▸ **EXERCISE**
Scan the listing beneath this sentence. Report each line with the word "paper".

▸ **THE RECORDS**
[Start of section]

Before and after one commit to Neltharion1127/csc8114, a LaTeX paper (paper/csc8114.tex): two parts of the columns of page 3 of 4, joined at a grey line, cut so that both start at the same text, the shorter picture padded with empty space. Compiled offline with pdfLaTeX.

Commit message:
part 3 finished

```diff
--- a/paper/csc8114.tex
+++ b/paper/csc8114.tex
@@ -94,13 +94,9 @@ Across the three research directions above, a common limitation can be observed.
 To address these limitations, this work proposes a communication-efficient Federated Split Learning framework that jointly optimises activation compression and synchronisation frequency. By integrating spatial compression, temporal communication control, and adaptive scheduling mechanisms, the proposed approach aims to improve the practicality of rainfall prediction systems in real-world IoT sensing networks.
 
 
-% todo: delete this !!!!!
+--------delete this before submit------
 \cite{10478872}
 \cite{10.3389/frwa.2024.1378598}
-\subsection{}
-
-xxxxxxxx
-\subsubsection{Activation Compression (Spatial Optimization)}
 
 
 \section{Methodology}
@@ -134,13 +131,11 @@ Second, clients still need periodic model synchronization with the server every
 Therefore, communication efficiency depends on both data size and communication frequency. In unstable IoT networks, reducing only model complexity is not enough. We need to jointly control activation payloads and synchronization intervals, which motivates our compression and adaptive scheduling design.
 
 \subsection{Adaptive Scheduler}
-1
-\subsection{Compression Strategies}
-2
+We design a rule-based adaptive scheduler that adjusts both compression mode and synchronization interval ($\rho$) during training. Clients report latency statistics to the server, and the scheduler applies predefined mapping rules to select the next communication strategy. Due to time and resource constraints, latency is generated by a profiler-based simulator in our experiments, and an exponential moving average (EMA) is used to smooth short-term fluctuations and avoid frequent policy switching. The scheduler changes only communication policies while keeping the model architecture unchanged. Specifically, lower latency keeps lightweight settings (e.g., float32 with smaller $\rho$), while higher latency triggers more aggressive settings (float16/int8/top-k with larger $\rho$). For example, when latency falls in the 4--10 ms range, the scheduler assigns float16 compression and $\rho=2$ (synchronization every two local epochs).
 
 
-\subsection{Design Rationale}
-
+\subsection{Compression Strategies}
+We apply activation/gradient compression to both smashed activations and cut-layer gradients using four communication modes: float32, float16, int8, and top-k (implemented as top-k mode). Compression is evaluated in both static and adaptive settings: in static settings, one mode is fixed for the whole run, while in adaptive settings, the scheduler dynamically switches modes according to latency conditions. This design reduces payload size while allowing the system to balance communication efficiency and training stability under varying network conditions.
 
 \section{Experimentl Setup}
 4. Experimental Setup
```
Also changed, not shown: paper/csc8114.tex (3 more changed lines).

[End of section]

▸ **RESULT OF THE EXERCISE**
Before and after one commit to Neltharion1127/csc8114, a LaTeX paper (paper/csc8114.tex): two parts of the columns of page 3 of 4, joined at a grey line, cut so that both start at the same text, the shorter picture padded with empty space. Compiled offline with pdfLaTeX.
--- a/paper/csc8114.tex
+++ b/paper/csc8114.tex
Also changed, not shown: paper/csc8114.tex (3 more changed lines).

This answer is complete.